[[ EXERCISE DATA, beginning ]]
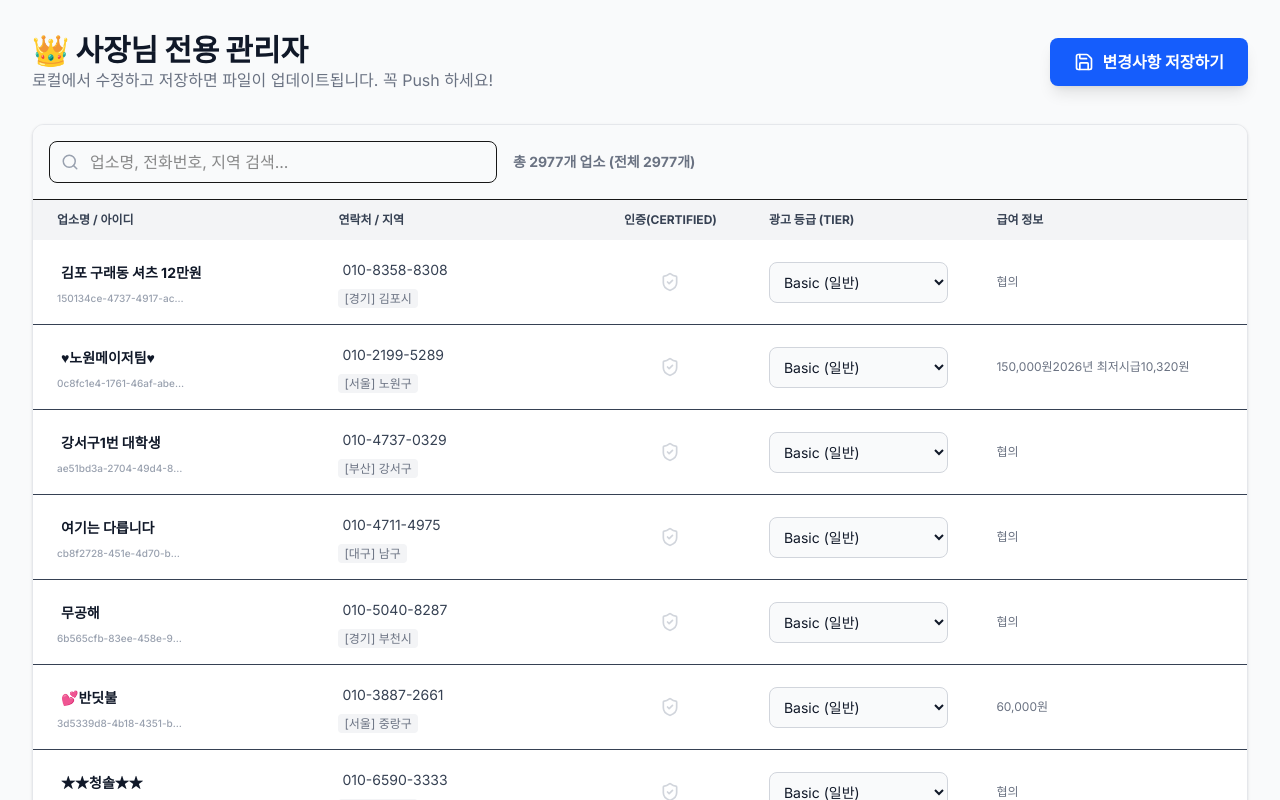
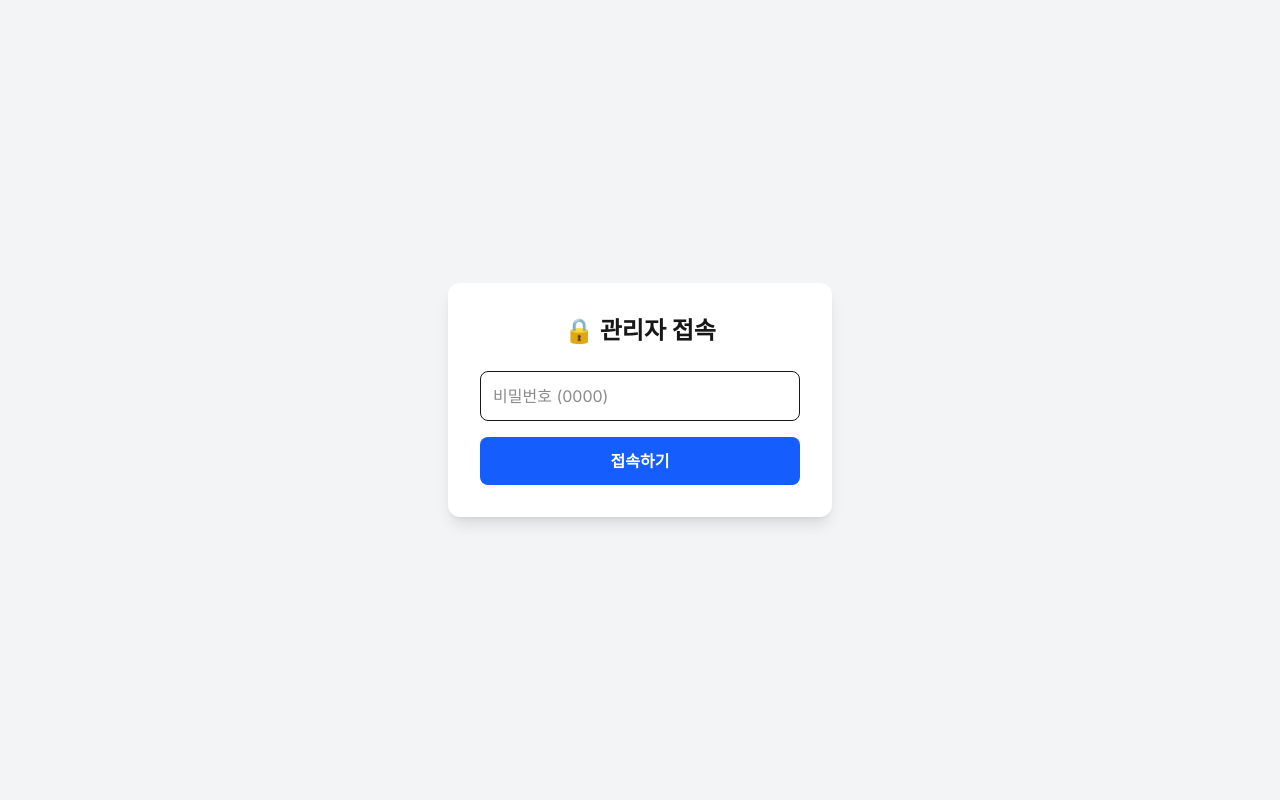
Before and after one commit to bizsetter7/coco-universe, a Next.js app: page /admin in a window 1280 px wide. Shown: the top 800 px of the page. Built offline with nearby package versions, Linux system fonts and the light colour scheme.

Commit message:
feat: Implement 4-Tier ads system with Jump feature

```diff
--- a/src/app/admin/page.tsx
+++ b/src/app/admin/page.tsx
@@ -17,8 +17,9 @@ interface Shop {
     url: string;
     site: string;
     is_verified?: boolean;
-    tier?: 'grand' | 'premium' | 'special' | 'basic'; // New 4-tier system
-    expiryDate?: string; // For subscription management
+    tier?: 'grand' | 'premium' | 'special' | 'basic';
+    expiryDate?: string;
+    updatedAt?: string; // For Jump feature
 }
 
 export default function AdminPage() {
@@ -26,22 +27,29 @@ export default function AdminPage() {
     const [searchTerm, setSearchTerm] = useState('');
     const [isSaving, setIsSaving] = useState(false);
     const [message, setMessage] = useState<{ text: string, type: 'success' | 'error' } | null>(null);
+    const [isAuthenticated, setIsAuthenticated] = useState(false);
+    const [password, setPassword] = useState('');
 
     // Load initial data
     useEffect(() => {
-        // In a real app we might fetch from API, but here we import directly for initial state
-        // and then manage local state.
-        // However, since we want to edit the file, we should probably fetch it or just use the imported one
-        // and treat it as initial state.
-
-        // Cast imported data to Shop[] ensuring types
         const initialData = (shopsData as any[]).map(s => ({
             ...s,
-            tier: s.tier || (s.is_premium ? 'grand' : 'basic'), // Migrate old data
-            is_verified: s.is_verified || false
+            tier: s.tier || (s.is_premium ? 'grand' : 'basic'),
+            is_verified: s.is_verified || false,
+            expiryDate: s.expiryDate || '',
+            updatedAt: s.updatedAt || new Date().toISOString(),
         }));
         setShops(initialData);
     }, []);
+
+    const handleLogin = (e: React.FormEvent) => {
+        e.preventDefault();
+        if (password === '0000') { // Simple PIN for local use
+            setIsAuthenticated(true);
+        } else {
+            alert('비밀번호가 틀렸습니다. (초기값: 0000)');
+        }
+    };
 
     const handleSave = async () => {
         setIsSaving(true);
@@ -57,7 +65,7 @@ export default function AdminPage() {
 
             const result = await res.json();
             if (result.success) {
-                setMessage({ text: '저장 완료! GitHub Desktop에서 Push해주세요.', type: 'success' });
+                setMessage({ text: '✅ 저장 완료! 이제 GitHub Desktop을 열어 "Commit" & "Push" 하세요.', type: 'success' });
             } else {
                 setMessage({ text: '저장 실패: ' + result.message, type: 'error' });
             }
@@ -72,35 +80,56 @@ export default function AdminPage() {
         setShops(prev => prev.map(shop => shop.id === id ? { ...shop, [field]: value } : shop));
     };
 
+    const handleJump = (id: string) => {
+        const now = new Date().toISOString();
+        updateShop(id, 'updatedAt', now);
+        setMessage({ text: '🚀 점프 완료! 저장 시 상단으로 올라갑니다.', type: 'success' });
+    };
+
+    if (!isAuthenticated) {
+        return (
+            <div className="min-h-screen flex items-center justify-center bg-gray-100">
+                <form onSubmit={handleLogin} className="bg-white p-8 rounded-xl shadow-lg w-full max-w-sm">
+                    <h2 className="text-2xl font-bold mb-6 text-center">🔒 관리자 접속</h2>
+                    <input
+                        type="password"
+                        value={password}
+                        onChange={e => setPassword(e.target.value)}
+                        placeholder="비밀번호 (0000)"
+                        className="w-full p-3 border rounded-lg mb-4 focus:ring-2 focus:ring-blue-500 outline-none"
+                    />
+                    <button type="submit" className="w-full bg-blue-600 text-white font-bold py-3 rounded-lg hover:bg-blue-700 transition">
+                        접속하기
+                    </button>
+                </form>
+            </div>
+        )
+    }
+
     const filteredShops = shops.filter(s =>
         s.name.toLowerCase().includes(searchTerm.toLowerCase()) ||
         s.phone.includes(searchTerm) ||
         s.region.includes(searchTerm)
     );
 
-    // Tier Badge Component
-    const TierBadge = ({ tier }: { tier: string }) => {
-        switch (tier) {
-            case 'grand': return <span className="px-2 py-1 rounded text-xs font-bold bg-amber-100 text-amber-700 border border-amber-300">Grand</span>;
-            case 'premium': return <span className="px-2 py-1 rounded text-xs font-bold bg-slate-200 text-slate-700 border border-slate-300">Premium</span>;
-            case 'special': return <span className="px-2 py-1 rounded text-xs font-bold bg-pink-100 text-pink-700 border border-pink-300">Special</span>;
-            default: return <span className="px-2 py-1 rounded text-xs font-bold bg-gray-100 text-gray-500 border border-gray-200">Basic</span>;
-        }
-    }
-
     return (
-        <div className="min-h-screen bg-gray-50 p-8">
+        <div className="min-h-screen bg-gray-50 p-4 md:p-8">
             <div className="max-w-7xl mx-auto">
-                <header className="flex justify-between items-center mb-8">
+                <header className="flex flex-col md:flex-row justify-between items-start md:items-center mb-8 gap-4">
                     <div>
-                        <h1 className="text-3xl font-black text-gray-900">👑 사장님 전용 관리자</h1>
-                        <p className="text-gray-500">로컬에서 수정하고 저장하면 파일이 업데이트됩니다. 꼭 Push 하세요!</p>
+                        <h1 className="text-3xl font-black text-gray-900 flex items-center gap-2">
+                            👑 사장님 전용 관리자
+                            <span className="text-xs bg-red-100 text-red-600 px-2 py-1 rounded-full font-bold">Local Only</span>
+                        </h1>
+                        <p className="text-gray-500 text-sm mt-1">
+                            ⚠️ 주의: 여기서 저장 후 반드시 <strong className="text-blue-600">GitHub Desktop에서 Push</strong>해야 실서버에 반영됩니다.
+                        </p>
                     </div>
-                    <div className="flex gap-4">
+                    <div className="flex gap-4 w-full md:w-auto">
                         <button
                             onClick={handleSave}
                             disabled={isSaving}
-                            className={`flex items-center gap-2 px-6 py-3 rounded-lg font-bold text-white shadow-lg transition-all ${isSaving ? 'bg-gray-400' : 'bg-blue-600 hover:bg-blue-700'}`}
+                            className={`flex-1 md:flex-none flex items-center justify-center gap-2 px-6 py-3 rounded-lg font-bold text-white shadow-lg transition-all ${isSaving ? 'bg-gray-400' : 'bg-blue-600 hover:bg-blue-700'}`}
                         >
                             <Save size={20} />
                             {isSaving ? '저장 중...' : '변경사항 저장하기'}
@@ -109,7 +138,7 @@ export default function AdminPage() {
                 </header>
 
                 {message && (
-                    <div className={`p-4 rounded-lg mb-6 flex items-center gap-2 ${message.type === 'success' ? 'bg-green-100 text-green-700 border border-green-200' : 'bg-red-100 text-red-700 border border-red-200'}`}>
+                    <div className={`p-4 rounded-lg mb-6 flex items-center gap-2 animate-in fade-in slide-in-from-top-2 ${message.type === 'success' ? 'bg-green-100 text-green-700 border border-green-200' : 'bg-red-100 text-red-700 border border-red-200'}`}>
                         {message.type === 'success' ? <Check size={20} /> : <AlertCircle size={20} />}
                         {message.text}
                     </div>
@@ -117,8 +146,8 @@ export default function AdminPage() {
 
                 <div className="bg-white rounded-xl shadow-sm border border-gray-200 overflow-hidden">
                     {/* Toolbar */}
-                    <div className="p-4 border-b flex items-center gap-4 bg-gray-50">
-                        <div className="relative flex-1 max-w-md">
+                    <div className="p-4 border-b flex flex-col md:flex-row items-center gap-4 bg-gray-50">
+                        <div className="relative flex-1 w-full">
                             <Search className="absolute left-3 top-1/2 -translate-y-1/2 text-gray-400" size={18} />
                             <input
                                 type="text"
@@ -128,8 +157,8 @@ export default function AdminPage() {
                                 onChange={(e) => setSearchTerm(e.target.value)}
                             />
                         </div>
-                        <div className="text-sm text-gray-500 font-bold">
-                            총 {filteredShops.length}개 업소 (전체 {shops.length}개)
+                        <div className="text-sm text-gray-500 font-bold whitespace-nowrap">
+                            총 {filteredShops.length}개 업소
                         </div>
                     </div>
 
@@ -138,31 +167,36 @@ export default function AdminPage() {
                         <table className="w-full text-sm text-left text-gray-700">
                             <thead className="text-xs text-gray-700 uppercase bg-gray-100 dark:bg-gray-700 dark:text-gray-400">
                                 <tr>
-                                    <th className="px-6 py-3">업소명 / 아이디</th>
-                                    <th className="px-6 py-3">연락처 / 지역</th>
-                                    <th className="px-6 py-3 text-center">인증(Certified)</th>
-                                    <th className="px-6 py-3">광고 등급 (Tier)</th>
-                                    <th className="px-6 py-3">급여 정보</th>
+                                    <th className="px-6 py-3 w-40">업소명 / 점프</th>
+                                    <th className="px-6 py-3 w-40">연락처 / 지역</th>
+                                    <th className="px-6 py-3 text-center w-20">인증</th>
+                                    <th className="px-6 py-3 w-40">광고 등급 (Tier)</th>
+                                    <th className="px-6 py-3 w-40">만료일 (Expiry)</th>
                                 </tr>
                             </thead>
                             <tbody>
-                                {filteredShops.slice(0, 100).map((shop) => (
-                                    <tr key={shop.id} className="bg-white border-b hover:bg-gray-50">
+                                {filteredShops.slice(0, 50).map((shop) => (
+                                    <tr key={shop.id} className={`bg-white border-b hover:bg-gray-50 ${shop.tier === 'grand' ? 'bg-amber-50/50' : ''}`}>
                                         <td className="px-6 py-4 font-medium text-gray-900">
                                             <input
                                                 type="text"
                                                 value={shop.name}
                                                 onChange={(e) => updateShop(shop.id, 'name', e.target.value)}
-                                                className="border-none bg-transparent focus:ring-1 focus:ring-blue-500 rounded p-1 w-full font-bold"
+                                                className="border-none bg-transparent focus:ring-1 focus:ring-blue-500 rounded p-1 w-full font-bold mb-1"
                                             />
-                                            <div className="text-[10px] text-gray-400 mt-1 truncate w-32">{shop.id}</div>
+                                            <button
+                                                onClick={() => handleJump(shop.id)}
+                                                className="text-[10px] bg-indigo-100 text-indigo-700 px-2 py-0.5 rounded font-bold hover:bg-indigo-200 transition"
+                                            >
+                                                🚀 JUMP
+                                            </button>
                                         </td>
                                         <td className="px-6 py-4">
                                             <input
                                                 type="text"
                                                 value={shop.phone}
                                                 onChange={(e) => updateShop(shop.id, 'phone', e.target.value)}
-                                                className="block w-full border-none bg-transparent focus:ring-1 p-1 mb-1"
+                                                className="block w-full border-none bg-transparent focus:ring-1 p-1 mb-1 text-xs"
                                             />
                                             <span className="text-xs text-gray-500 bg-gray-100 px-1.5 py-0.5 rounded">{shop.region}</span>
                                         </td>
@@ -178,25 +212,34 @@ export default function AdminPage() {
                                             <select
                                                 value={shop.tier || 'basic'}
                                                 onChange={(e) => updateShop(shop.id, 'tier', e.target.value)}
-                                                className="bg-gray-50 border border-gray-300 text-gray-900 text-sm rounded-lg focus:ring-blue-500 focus:border-blue-500 block w-full p-2.5"
+                                                className={`border text-sm rounded-lg focus:ring-blue-500 focus:border-blue-500 block w-full p-2.5 font-bold ${shop.tier === 'grand' ? 'bg-amber-100 border-amber-300 text-amber-800' :
+                                                        shop.tier === 'premium' ? 'bg-slate-100 border-slate-300 text-slate-800' :
+                                                            shop.tier === 'special' ? 'bg-pink-50 border-pink-200 text-pink-700' :
+                                                                'bg-white border-gray-300'
+                                                    }`}
                                             >
                                                 <option value="basic">Basic (일반)</option>
                                                 <option value="special">Special (핫)</option>
-                                                <option value="premium">Premium (프리미엄)</option>
-                                                <option value="grand">Grand (그랜드)</option>
+                                                <option value="premium">Premium (은)</option>
+                                                <option value="grand">Grand (금)</option>
                                             </select>
                                         </td>
-                                        <td className="px-6 py-4 text-xs text-gray-500">
-                                            {shop.pay}
+                                        <td className="px-6 py-4">
+                                            <input
+                                                type="date"
+                                                value={shop.expiryDate || ''}
+                                                onChange={(e) => updateShop(shop.id, 'expiryDate', e.target.value)}
+                                                className="bg-gray-50 border border-gray-300 text-gray-900 text-xs rounded-lg focus:ring-blue-500 focus:border-blue-500 block w-full p-2"
+                                            />
                                         </td>
                                     </tr>
                                 ))}
                             </tbody>
                         </table>
                     </div>
-                    {filteredShops.length > 100 && (
+                    {filteredShops.length > 50 && (
                         <div className="p-4 text-center text-gray-500 border-t bg-gray-50">
-                            ... 외 {filteredShops.length - 100}개 항목 (검색하여 확인하세요)
+                            ... 외 {filteredShops.length - 50}개 항목 (검색하여 확인하세요)
                         </div>
                     )}
                 </div>
--- a/src/app/page.tsx
+++ b/src/app/page.tsx
@@ -21,6 +21,8 @@ interface Shop {
   is_placeholder: boolean;
   is_premium?: boolean;
   is_verified?: boolean;
+  tier?: 'grand' | 'premium' | 'special' | 'basic';
+  updatedAt?: string;
 }
 
 export default function HomePortal() {
@@ -36,13 +38,30 @@ export default function HomePortal() {
       ? shops
       : shops.filter(shop => shop.region.includes(selectedRegion));
 
-    // Sort logic: Premium first, then Verified, then normal
+    // Weight map for Tiers
+    const tierWeight = {
+      grand: 100,
+      premium: 50,
+      special: 20,
+      basic: 0
+    };
+
     return [...result].sort((a, b) => {
-      if (a.is_premium && !b.is_premium) return -1;
-      if (!a.is_premium && b.is_premium) return 1;
+      // 1. Tier Check (Migrate old data on the fly)
+      const tierA = tierWeight[a.tier || (a.is_premium ? 'grand' : 'basic')];
+      const tierB = tierWeight[b.tier || (b.is_premium ? 'grand' : 'basic')];
+
+      if (tierA !== tierB) return tierB - tierA; // Higher tier first
+
+      // 2. Verified Check (Second priority)
       if (a.is_verified && !b.is_verified) return -1;
       if (!a.is_verified && b.is_verified) return 1;
-      return 0;
+
+      // 3. Jump (UpdatedAt) Check (Desc)
+      const dateA = a.updatedAt ? new Date(a.updatedAt).getTime() : 0;
+      const dateB = b.updatedAt ? new Date(b.updatedAt).getTime() : 0;
+
+      return dateB - dateA; // Recent jump first
     });
   }, [selectedRegion, shops]);
 
```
[[ EXERCISE DATA, end ]]
ABOUT THIS TASK: Filter the entries above down to the lines that hold the word "export", and copy those lines.

REPLY:
 export default function AdminPage() {
@@ -26,22 +27,29 @@ export default function AdminPage() {
@@ -57,7 +65,7 @@ export default function AdminPage() {
@@ -72,35 +80,56 @@ export default function AdminPage() {
@@ -109,7 +138,7 @@ export default function AdminPage() {
@@ -117,8 +146,8 @@ export default function AdminPage() {
@@ -128,8 +157,8 @@ export default function AdminPage() {
@@ -138,31 +167,36 @@ export default function AdminPage() {
@@ -178,25 +212,34 @@ export default function AdminPage() {
 export default function HomePortal() {
@@ -36,13 +38,30 @@ export default function HomePortal() {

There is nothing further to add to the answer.